2. Diverific: Like to dive? This startup is a service that will match diving enthusiasts with diving businesses. Think Agoda and TripAdvisor for diving. The judges also highlighted that there is a huge market in China for information about diving businesses.
3. Monster Run: This startup is working on a solution for companies to help their employees achieve goals. For example, if a corporation wants its staff to engage in healthy activities, like running, it can allow departments to join a leaderboard with a cute monster avatar and compete for the top spot.
4. Food Mommy: This is a platform that matches people who want to eat home-cooked food with people who sell such goods. It is primarily for consumers who would like home-cooked takeout. There are, of course, legal implications the team should take note of, like licensing of these independent food businesses. They also claim to be able to deliver food to your doorstep or office space, which may be a better value proposition to some busy individuals.
5. Studyfund: This platform is a Kickstarter for sponsoring education costs. However, it will do more than just facilitate the sponsorship of tuition, lodging and book costs; the team emphasised that they will work with schools to bring a more well-rounded experience. Apparently, it’s similar to goennounce and CrowdFundEDU.
6. Troll Team: Founded by a group of students, this mini-game ‘Troll Quest’ allows both, multi-player gaming on smartphones, and using the phone as a controller to play games on the PC. Impressive is the fact that the youngest team at Startup Weekend was able to code a Unity game application demonstration that actually worked, within the 54 hours. The pitch also had strong audience engagement.
7. SGfootball: This is a booking platform for pitch owners. According to the team, most pitch owners face problems like cancellations of bookings and not being able to utilise fields during downtime.
8. Stylo Milo: This platform allows people to ask for feedback regarding sartorial looks. Think Hot or Not or Tinder for fashion styles! The team has also noted that they will be making money via partnerships with brands and fashion companies. However, the ability to continue to retain users is up to debate. Even though the app is simple and intuitive, other functions are needed to add more value to the consumer.
9. Eventmetrics: This service helps consumers to get on the guest list for Zouk, basically advance booking for the nightlife scene. It also serves event businesses by being able to come up with demographics for its customer base. Its pricing model is US$10 for 100 attendees, but it is free for small events.

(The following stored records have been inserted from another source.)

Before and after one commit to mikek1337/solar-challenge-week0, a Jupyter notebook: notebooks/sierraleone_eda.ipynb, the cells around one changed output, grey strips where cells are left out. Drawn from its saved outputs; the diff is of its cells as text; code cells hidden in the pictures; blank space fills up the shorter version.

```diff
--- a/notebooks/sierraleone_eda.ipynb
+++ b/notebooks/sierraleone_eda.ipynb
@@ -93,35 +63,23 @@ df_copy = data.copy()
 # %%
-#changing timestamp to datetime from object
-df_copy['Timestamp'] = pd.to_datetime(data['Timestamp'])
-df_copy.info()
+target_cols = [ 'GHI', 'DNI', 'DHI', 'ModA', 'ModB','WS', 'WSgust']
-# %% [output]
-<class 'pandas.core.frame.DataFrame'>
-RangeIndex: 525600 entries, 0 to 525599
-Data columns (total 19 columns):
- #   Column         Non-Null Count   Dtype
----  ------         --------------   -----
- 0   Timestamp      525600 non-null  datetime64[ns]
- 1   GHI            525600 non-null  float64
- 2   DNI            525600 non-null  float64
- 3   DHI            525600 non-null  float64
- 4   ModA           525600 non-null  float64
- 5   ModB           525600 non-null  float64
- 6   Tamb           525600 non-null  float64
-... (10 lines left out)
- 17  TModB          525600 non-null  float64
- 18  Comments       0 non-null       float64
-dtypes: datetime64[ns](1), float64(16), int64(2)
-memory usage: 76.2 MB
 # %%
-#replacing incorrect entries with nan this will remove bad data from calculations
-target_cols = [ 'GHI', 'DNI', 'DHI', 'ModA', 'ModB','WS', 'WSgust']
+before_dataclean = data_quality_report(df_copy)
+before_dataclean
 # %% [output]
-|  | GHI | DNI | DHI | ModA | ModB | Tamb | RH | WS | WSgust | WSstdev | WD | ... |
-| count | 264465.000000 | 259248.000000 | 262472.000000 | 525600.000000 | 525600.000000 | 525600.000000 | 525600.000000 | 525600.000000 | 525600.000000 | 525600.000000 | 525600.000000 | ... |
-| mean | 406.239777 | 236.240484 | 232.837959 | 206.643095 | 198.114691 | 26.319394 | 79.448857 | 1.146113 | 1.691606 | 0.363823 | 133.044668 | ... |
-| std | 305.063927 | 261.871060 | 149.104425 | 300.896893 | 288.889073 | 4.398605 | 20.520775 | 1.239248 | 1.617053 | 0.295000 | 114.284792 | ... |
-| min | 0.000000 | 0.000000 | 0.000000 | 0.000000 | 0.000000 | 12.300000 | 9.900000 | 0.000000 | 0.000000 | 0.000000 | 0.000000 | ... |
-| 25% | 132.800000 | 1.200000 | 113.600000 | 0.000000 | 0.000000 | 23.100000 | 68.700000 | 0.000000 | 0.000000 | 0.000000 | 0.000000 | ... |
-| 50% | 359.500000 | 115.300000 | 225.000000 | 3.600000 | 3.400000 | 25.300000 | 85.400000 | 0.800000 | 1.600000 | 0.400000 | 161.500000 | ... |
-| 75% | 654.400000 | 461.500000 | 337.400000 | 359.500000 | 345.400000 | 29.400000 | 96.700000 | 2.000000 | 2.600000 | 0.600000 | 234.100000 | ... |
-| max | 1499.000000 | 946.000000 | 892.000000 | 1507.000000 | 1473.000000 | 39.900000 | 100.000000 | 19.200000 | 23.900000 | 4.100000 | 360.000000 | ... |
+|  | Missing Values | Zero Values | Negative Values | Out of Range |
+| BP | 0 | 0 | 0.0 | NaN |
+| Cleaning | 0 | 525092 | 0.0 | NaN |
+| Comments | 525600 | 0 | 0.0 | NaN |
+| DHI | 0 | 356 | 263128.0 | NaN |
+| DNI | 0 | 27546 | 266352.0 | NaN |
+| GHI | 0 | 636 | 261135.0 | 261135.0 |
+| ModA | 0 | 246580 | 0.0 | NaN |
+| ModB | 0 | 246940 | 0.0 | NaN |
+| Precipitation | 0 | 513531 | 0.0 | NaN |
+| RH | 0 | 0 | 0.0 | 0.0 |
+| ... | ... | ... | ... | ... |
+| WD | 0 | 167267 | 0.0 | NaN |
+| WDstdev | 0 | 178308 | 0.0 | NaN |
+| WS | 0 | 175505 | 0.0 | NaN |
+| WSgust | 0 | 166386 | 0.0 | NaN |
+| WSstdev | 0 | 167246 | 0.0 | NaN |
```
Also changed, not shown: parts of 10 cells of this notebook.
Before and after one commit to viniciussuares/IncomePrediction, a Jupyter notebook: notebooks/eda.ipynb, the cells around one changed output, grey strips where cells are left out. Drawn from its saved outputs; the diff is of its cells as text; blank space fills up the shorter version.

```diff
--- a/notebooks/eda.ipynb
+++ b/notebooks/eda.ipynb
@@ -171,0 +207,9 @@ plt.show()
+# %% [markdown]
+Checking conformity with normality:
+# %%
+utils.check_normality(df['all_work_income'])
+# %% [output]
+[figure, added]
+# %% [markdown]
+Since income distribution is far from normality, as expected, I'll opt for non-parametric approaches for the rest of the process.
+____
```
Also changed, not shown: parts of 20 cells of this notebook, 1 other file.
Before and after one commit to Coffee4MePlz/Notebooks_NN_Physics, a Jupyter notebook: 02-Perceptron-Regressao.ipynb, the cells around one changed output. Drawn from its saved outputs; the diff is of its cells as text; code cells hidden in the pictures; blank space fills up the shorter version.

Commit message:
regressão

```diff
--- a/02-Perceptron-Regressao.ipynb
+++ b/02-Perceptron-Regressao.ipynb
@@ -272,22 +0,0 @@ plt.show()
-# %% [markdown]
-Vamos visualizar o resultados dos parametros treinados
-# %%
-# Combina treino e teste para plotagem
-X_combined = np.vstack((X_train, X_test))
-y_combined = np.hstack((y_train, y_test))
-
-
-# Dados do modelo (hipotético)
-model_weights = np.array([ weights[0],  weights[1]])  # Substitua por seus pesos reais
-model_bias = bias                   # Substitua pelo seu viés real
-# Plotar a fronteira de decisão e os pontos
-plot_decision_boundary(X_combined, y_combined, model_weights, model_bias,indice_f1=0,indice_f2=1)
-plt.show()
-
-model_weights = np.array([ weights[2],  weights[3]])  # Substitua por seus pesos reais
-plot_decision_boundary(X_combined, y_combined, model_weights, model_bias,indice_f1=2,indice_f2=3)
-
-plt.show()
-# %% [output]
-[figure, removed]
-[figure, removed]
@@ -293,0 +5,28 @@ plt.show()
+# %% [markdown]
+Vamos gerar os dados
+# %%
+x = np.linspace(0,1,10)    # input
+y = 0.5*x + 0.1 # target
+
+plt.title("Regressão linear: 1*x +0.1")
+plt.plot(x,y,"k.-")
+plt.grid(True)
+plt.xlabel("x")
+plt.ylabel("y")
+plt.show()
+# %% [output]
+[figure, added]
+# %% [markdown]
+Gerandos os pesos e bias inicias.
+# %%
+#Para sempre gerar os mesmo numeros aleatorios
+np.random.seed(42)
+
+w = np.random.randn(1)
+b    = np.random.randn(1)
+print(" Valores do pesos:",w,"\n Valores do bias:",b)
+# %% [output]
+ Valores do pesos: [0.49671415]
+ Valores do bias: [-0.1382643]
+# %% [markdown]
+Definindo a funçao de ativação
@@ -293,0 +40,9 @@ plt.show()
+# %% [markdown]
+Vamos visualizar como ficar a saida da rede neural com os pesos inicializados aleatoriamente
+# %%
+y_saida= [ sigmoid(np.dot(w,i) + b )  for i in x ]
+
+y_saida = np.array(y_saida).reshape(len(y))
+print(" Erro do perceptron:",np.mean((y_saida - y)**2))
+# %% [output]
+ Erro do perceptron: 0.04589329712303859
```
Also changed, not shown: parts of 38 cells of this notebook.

There were comments that it is similar to Opentable, an American company that offers online real-time restaurant-reservation service, except for events.
10. Notehow: This startup aims to change publishing for education by integrating QR codes into textbook materials. So if you have a question you can’t answer, the user can scan to collaborate together with other learners to get the correct solution. The team claims that there is a revenue loss by publishers due to second hand books and piracy, and also they do not have the time to provide the answers.
A great experience
The winning teams held the view that it was an energising experience being in the startup community; they were happy to be able to bounce off ideas with the people gathered and work together on pitches. According to the organisers, most teams did manage to complete their MVP, however, the degree of the execution varied.
When asked what they would do in the future, the teams said they had several options: take the NUS Enterprise incubation offer of hot desk space, take up Jeffrey Paine’s standing offer for the Founder’s Institute, or enter an accelerator programme like JFDI.
As is its history, the 54-hour frenzy again culminated into a win-win situation for both, the empowered entrepreneurs and the investors.
Written with contributions from Elaine Huang